1Anthropology, University of North Carolina Charlotte, 2Archaeological Services, DirectAMS Radiocarbon Dating
April 16, 2020 , Platinum Ballroom
Dental modification has been previously identified from several pre-Hispanic Ecuadorian burials, interpreted as an important marker of wealth and identity. However, most known cases are from museum collections or other circumstances without clear provenience or cultural affiliation. We sampled four individuals with dental modification from the Museo Arqueológico y Arte Contemporáneo in Guayaquil, Ecuador, in order to obtain more data on the practitioners and antiquity of coastal dental modification. Specifically, we tested four teeth for radiocarbon dates, and collected demographic and pathological skeletal data to identify patterns in dental modification. We identified three distinct types of dental modification (gold alloy insets, gold alloy appliques, and grooved cross-hatching). One probable male, two probable females, and one indeterminate individual presented some form of dental modification. All individuals were adults above the age of 20. Radiocarbon dates returned a range of 1065-352 radiocarbon years, suggesting this was an enduring practice over time. One calibrated range extends into the colonial period, perhaps indicating that people continued to practice dental modification even throughout Spanish presence. All individuals presented diffuse cranial porosity (indicating malnutrition or systemic bodily stress) and one individual had a well-healed maxillary fracture. We interpret these results as suggestive that dental modification was not restricted to elite individuals but may have been accessible to many coastal Ecuadorians over time.

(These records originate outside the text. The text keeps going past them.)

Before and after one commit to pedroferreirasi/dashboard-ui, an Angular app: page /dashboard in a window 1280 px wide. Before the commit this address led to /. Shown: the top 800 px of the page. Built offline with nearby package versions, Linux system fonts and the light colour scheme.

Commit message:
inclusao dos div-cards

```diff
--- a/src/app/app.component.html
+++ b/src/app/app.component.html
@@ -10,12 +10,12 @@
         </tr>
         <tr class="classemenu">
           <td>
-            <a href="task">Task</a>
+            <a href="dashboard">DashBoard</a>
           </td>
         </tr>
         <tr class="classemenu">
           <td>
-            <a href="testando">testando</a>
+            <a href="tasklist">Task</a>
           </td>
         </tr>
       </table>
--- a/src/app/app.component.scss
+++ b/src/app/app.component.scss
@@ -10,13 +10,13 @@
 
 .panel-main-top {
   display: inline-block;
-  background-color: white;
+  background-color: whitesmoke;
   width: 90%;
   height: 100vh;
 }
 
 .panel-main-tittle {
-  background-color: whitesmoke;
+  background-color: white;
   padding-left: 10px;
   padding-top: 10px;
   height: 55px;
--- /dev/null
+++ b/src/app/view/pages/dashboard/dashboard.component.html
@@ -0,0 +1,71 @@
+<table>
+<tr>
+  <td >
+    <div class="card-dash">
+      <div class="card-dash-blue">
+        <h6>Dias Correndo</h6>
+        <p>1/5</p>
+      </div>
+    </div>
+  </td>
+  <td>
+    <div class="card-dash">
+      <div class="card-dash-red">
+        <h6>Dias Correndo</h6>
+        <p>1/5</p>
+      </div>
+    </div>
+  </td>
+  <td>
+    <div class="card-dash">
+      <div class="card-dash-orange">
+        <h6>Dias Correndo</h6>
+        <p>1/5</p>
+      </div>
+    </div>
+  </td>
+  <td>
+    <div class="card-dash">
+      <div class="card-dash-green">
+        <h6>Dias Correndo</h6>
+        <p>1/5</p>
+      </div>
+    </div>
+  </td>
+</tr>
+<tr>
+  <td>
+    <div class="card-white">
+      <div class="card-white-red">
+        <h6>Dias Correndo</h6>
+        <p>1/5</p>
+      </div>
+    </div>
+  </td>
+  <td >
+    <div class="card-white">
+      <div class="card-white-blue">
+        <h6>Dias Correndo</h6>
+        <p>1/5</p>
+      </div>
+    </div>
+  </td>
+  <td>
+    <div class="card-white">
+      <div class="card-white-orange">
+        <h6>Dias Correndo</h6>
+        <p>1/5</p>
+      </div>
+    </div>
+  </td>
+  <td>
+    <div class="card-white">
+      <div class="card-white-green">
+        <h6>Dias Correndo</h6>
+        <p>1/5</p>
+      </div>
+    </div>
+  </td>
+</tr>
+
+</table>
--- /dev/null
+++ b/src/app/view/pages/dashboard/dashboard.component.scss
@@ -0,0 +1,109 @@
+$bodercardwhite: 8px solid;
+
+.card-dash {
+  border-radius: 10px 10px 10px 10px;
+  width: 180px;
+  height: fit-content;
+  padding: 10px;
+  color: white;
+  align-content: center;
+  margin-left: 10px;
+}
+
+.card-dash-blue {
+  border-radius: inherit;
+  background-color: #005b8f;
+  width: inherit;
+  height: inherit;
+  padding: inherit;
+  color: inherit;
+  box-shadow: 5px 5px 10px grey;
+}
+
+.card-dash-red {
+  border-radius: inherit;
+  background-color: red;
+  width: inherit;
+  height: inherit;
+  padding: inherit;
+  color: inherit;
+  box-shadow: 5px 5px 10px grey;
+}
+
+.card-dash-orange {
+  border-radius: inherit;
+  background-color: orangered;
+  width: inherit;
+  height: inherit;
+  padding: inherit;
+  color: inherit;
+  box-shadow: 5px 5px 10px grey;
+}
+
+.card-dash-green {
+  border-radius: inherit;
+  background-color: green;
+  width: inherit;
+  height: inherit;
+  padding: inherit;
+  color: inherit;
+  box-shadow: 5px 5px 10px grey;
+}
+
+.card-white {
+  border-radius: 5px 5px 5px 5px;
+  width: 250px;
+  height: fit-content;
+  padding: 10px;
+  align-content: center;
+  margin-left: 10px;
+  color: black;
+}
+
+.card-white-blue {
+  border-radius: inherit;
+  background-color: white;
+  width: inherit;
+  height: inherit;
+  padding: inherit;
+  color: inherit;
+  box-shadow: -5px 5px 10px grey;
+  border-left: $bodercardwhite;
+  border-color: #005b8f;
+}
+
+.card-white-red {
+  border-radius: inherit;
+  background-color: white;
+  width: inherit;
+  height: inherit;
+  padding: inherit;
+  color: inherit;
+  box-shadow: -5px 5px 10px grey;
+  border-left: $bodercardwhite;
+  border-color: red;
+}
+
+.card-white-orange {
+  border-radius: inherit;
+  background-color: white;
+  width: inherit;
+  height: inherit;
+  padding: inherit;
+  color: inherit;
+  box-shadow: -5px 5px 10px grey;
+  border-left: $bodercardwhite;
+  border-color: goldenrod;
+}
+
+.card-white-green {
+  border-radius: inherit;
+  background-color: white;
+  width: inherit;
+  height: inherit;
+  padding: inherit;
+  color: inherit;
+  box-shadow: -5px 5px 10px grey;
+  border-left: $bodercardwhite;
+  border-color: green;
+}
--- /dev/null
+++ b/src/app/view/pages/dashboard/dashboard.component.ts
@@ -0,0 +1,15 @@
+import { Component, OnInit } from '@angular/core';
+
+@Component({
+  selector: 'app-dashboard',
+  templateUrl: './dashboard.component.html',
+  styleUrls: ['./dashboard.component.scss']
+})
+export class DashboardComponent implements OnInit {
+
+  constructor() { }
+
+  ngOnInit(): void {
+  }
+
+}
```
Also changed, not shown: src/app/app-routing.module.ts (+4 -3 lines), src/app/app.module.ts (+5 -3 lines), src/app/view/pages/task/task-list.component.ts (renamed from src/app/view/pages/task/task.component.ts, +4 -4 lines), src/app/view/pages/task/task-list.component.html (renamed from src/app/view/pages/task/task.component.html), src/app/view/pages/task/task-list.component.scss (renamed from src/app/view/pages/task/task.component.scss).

Funding for this project was provided by a UNC Charlotte Faculty Research Grant.